§ **PROVIDED INFORMATION**:

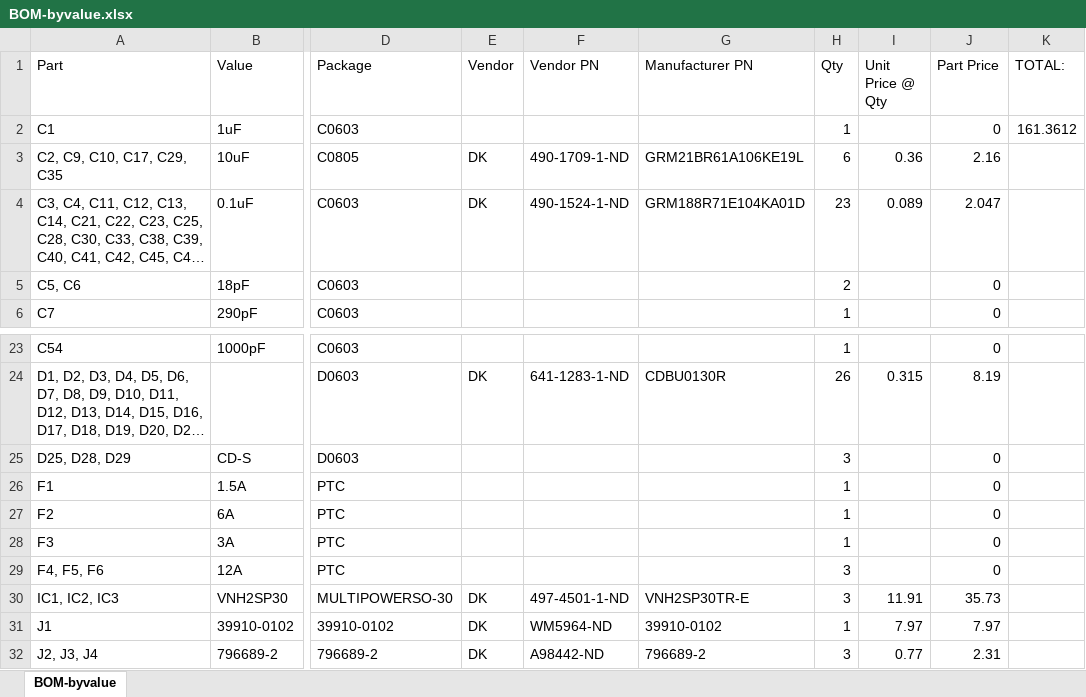
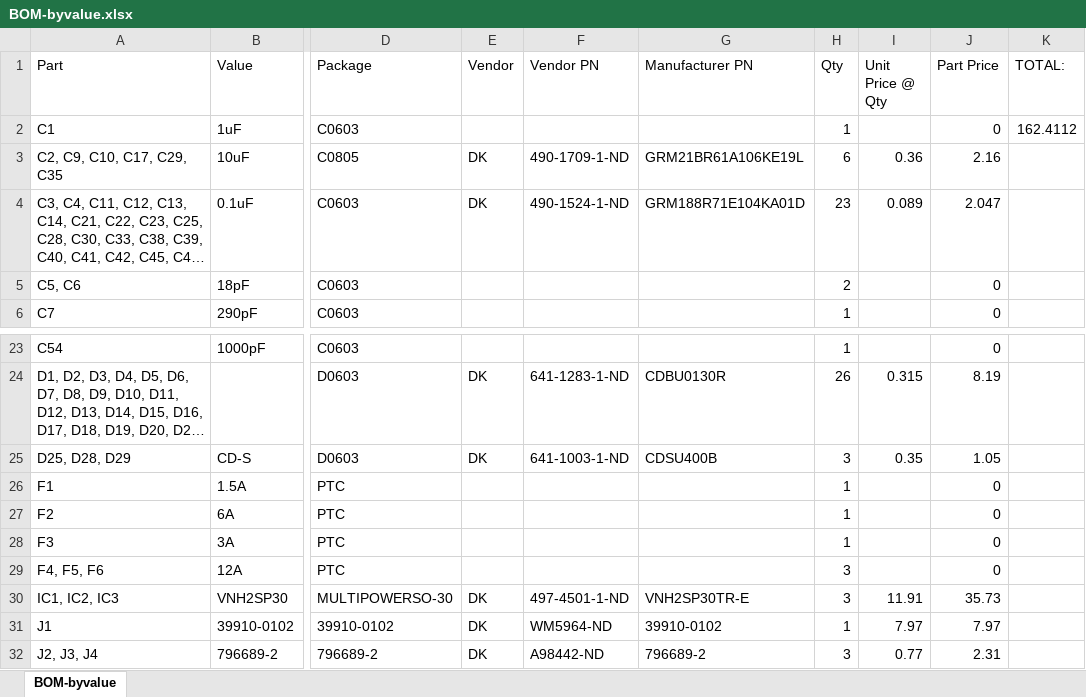
Before and after one commit to jbaker0428/Unified-Robotics-Development-Board, an Excel workbook: Documentation/BOM-byvalue.xlsx, sheet BOM-byvalue, drawn as a sheet; only a part is shown, gaps mark what is left out; long unchanged cells end in …; values as stored, in another font and other column widths than the file's, no borders; the diff names each change by its address in the sheet, - before the commit and + after, or states it on an @@ line.

Commit message:
Diodes finished.

```diff
--- a/Documentation/BOM-byvalue.xlsx (sheet BOM-byvalue)
+++ b/Documentation/BOM-byvalue.xlsx (sheet BOM-byvalue)
-K2 (TOTAL:): 161.3612
+K2 (TOTAL:): 162.4112
-E25 (Vendor): (empty)
+E25 (Vendor): DK
-F25 (Vendor PN): (empty)
+F25 (Vendor PN): 641-1003-1-ND
-G25 (Manufacturer PN): (empty)
+G25 (Manufacturer PN): CDSU400B
-I25 (Unit Price @ Qty): (empty)
+I25 (Unit Price @ Qty): 0.35
-J25 (Part Price): 0
+J25 (Part Price): 1.05
```
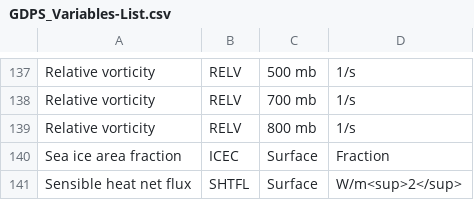
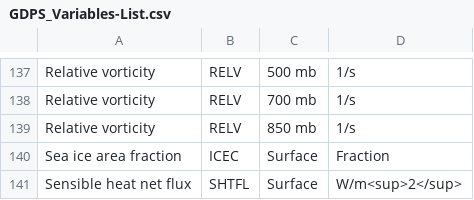
Before and after one commit to Dukestep/open-data, a CSV file: en/assets/csv/GDPS_Variables-List.csv, drawn as a sheet; only a part is shown, gaps mark what is left out.

```diff
--- a/en/assets/csv/GDPS_Variables-List.csv
+++ b/en/assets/csv/GDPS_Variables-List.csv
@@ -138,3 +138,3 @@ Relative vorticity,RELV,500 mb,1/s
 Relative vorticity,RELV,700 mb,1/s
-Relative vorticity,RELV,800 mb,1/s
+Relative vorticity,RELV,850 mb,1/s
 Sea ice area fraction,ICEC,Surface,Fraction
```
Also changed, not shown: 8 other files.
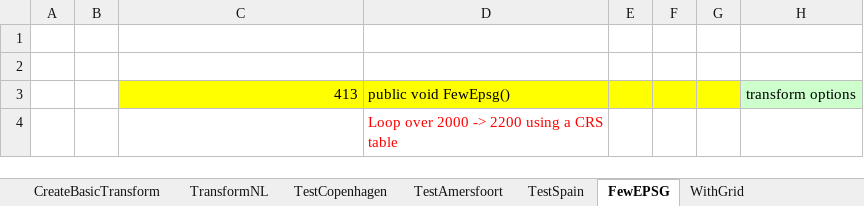
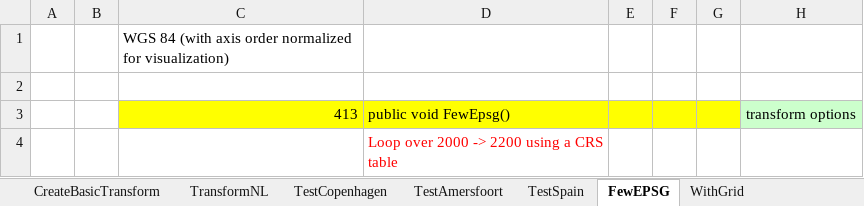
Before and after one commit to MrBeee/ProjExcel, an Excel workbook: ProjExcel/BasicTests.xlsx, sheet FewEPSG, drawn as a sheet; only a part is shown; values as stored, in another font and other column widths than the file's, no borders; charts and pictures and conditional formats not drawn; the diff names each change by its address in the sheet, - before the commit and + after, or states it on an @@ line.

```diff
--- a/ProjExcel/BasicTests.xlsx (sheet FewEPSG)
+++ b/ProjExcel/BasicTests.xlsx (sheet FewEPSG)
-C1: (empty)
+C1: WGS 84 (with axis order normalized for visualization)
```
Also changed, not shown: sheet WithGrid, charts or pictures, ProjExcelTests.xlsx, 5 other files.
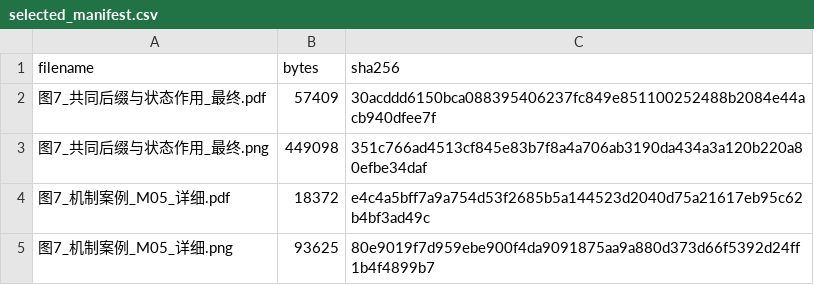
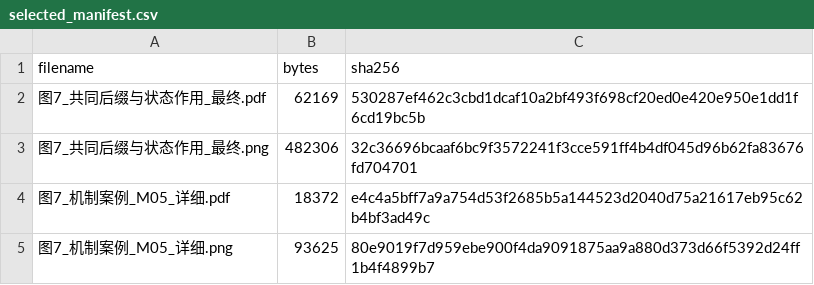
Before and after one commit to fuchen0614-oss/WorldModel2026, a CSV file: terrastate/releases/first_dataset_20260913/figures/图7_共同后缀与状态作用/selected_manifest.csv, drawn as a sheet.

Commit message:
Refine Figure 7 to a 2x2 panel layout

```diff
--- a/terrastate/releases/first_dataset_20260913/figures/图7_共同后缀与状态作用/selected_manifest.csv
+++ b/terrastate/releases/first_dataset_20260913/figures/图7_共同后缀与状态作用/selected_manifest.csv
@@ -1,4 +1,4 @@
 filename,bytes,sha256
-图7_共同后缀与状态作用_最终.pdf,57409,30acddd6150bca088395406237fc849e851100252488b2084e44acb940dfee7f
-图7_共同后缀与状态作用_最终.png,449098,351c766ad4513cf845e83b7f8a4a706ab3190da434a3a120b220a80efbe34daf
+图7_共同后缀与状态作用_最终.pdf,62169,530287ef462c3cbd1dcaf10a2bf493f698cf20ed0e420e950e1dd1f6cd19bc5b
+图7_共同后缀与状态作用_最终.png,482306,32c36696bcaaf6bc9f3572241f3cce591ff4b4df045d96b62fa83676fd704701
 图7_机制案例_M05_详细.pdf,18372,e4c4a5bff7a9a754d53f2685b5a144523d2040d75a21617eb95c62b4bf3ad49c
```
Also changed, not shown: 13 other files.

§ **WHAT IS REQUIRED**:
The records above are to be restated word for word, excluding all pictures.

§ **WORKED SOLUTION**:
Before and after one commit to jbaker0428/Unified-Robotics-Development-Board, an Excel workbook: Documentation/BOM-byvalue.xlsx, sheet BOM-byvalue, drawn as a sheet; only a part is shown, gaps mark what is left out; long unchanged cells end in …; values as stored, in another font and other column widths than the file's, no borders; the diff names each change by its address in the sheet, - before the commit and + after, or states it on an @@ line.

Commit message:
Diodes finished.

```diff
--- a/Documentation/BOM-byvalue.xlsx (sheet BOM-byvalue)
+++ b/Documentation/BOM-byvalue.xlsx (sheet BOM-byvalue)
-K2 (TOTAL:): 161.3612
+K2 (TOTAL:): 162.4112
-E25 (Vendor): (empty)
+E25 (Vendor): DK
-F25 (Vendor PN): (empty)
+F25 (Vendor PN): 641-1003-1-ND
-G25 (Manufacturer PN): (empty)
+G25 (Manufacturer PN): CDSU400B
-I25 (Unit Price @ Qty): (empty)
+I25 (Unit Price @ Qty): 0.35
-J25 (Part Price): 0
+J25 (Part Price): 1.05
```
Before and after one commit to Dukestep/open-data, a CSV file: en/assets/csv/GDPS_Variables-List.csv, drawn as a sheet; only a part is shown, gaps mark what is left out.

```diff
--- a/en/assets/csv/GDPS_Variables-List.csv
+++ b/en/assets/csv/GDPS_Variables-List.csv
@@ -138,3 +138,3 @@ Relative vorticity,RELV,500 mb,1/s
 Relative vorticity,RELV,700 mb,1/s
-Relative vorticity,RELV,800 mb,1/s
+Relative vorticity,RELV,850 mb,1/s
 Sea ice area fraction,ICEC,Surface,Fraction
```
Also changed, not shown: 8 other files.
Before and after one commit to MrBeee/ProjExcel, an Excel workbook: ProjExcel/BasicTests.xlsx, sheet FewEPSG, drawn as a sheet; only a part is shown; values as stored, in another font and other column widths than the file's, no borders; charts and pictures and conditional formats not drawn; the diff names each change by its address in the sheet, - before the commit and + after, or states it on an @@ line.

```diff
--- a/ProjExcel/BasicTests.xlsx (sheet FewEPSG)
+++ b/ProjExcel/BasicTests.xlsx (sheet FewEPSG)
-C1: (empty)
+C1: WGS 84 (with axis order normalized for visualization)
```
Also changed, not shown: sheet WithGrid, charts or pictures, ProjExcelTests.xlsx, 5 other files.
Before and after one commit to fuchen0614-oss/WorldModel2026, a CSV file: terrastate/releases/first_dataset_20260913/figures/图7_共同后缀与状态作用/selected_manifest.csv, drawn as a sheet.

Commit message:
Refine Figure 7 to a 2x2 panel layout

```diff
--- a/terrastate/releases/first_dataset_20260913/figures/图7_共同后缀与状态作用/selected_manifest.csv
+++ b/terrastate/releases/first_dataset_20260913/figures/图7_共同后缀与状态作用/selected_manifest.csv
@@ -1,4 +1,4 @@
 filename,bytes,sha256
-图7_共同后缀与状态作用_最终.pdf,57409,30acddd6150bca088395406237fc849e851100252488b2084e44acb940dfee7f
-图7_共同后缀与状态作用_最终.png,449098,351c766ad4513cf845e83b7f8a4a706ab3190da434a3a120b220a80efbe34daf
+图7_共同后缀与状态作用_最终.pdf,62169,530287ef462c3cbd1dcaf10a2bf493f698cf20ed0e420e950e1dd1f6cd19bc5b
+图7_共同后缀与状态作用_最终.png,482306,32c36696bcaaf6bc9f3572241f3cce591ff4b4df045d96b62fa83676fd704701
 图7_机制案例_M05_详细.pdf,18372,e4c4a5bff7a9a754d53f2685b5a144523d2040d75a21617eb95c62b4bf3ad49c
```
Also changed, not shown: 13 other files.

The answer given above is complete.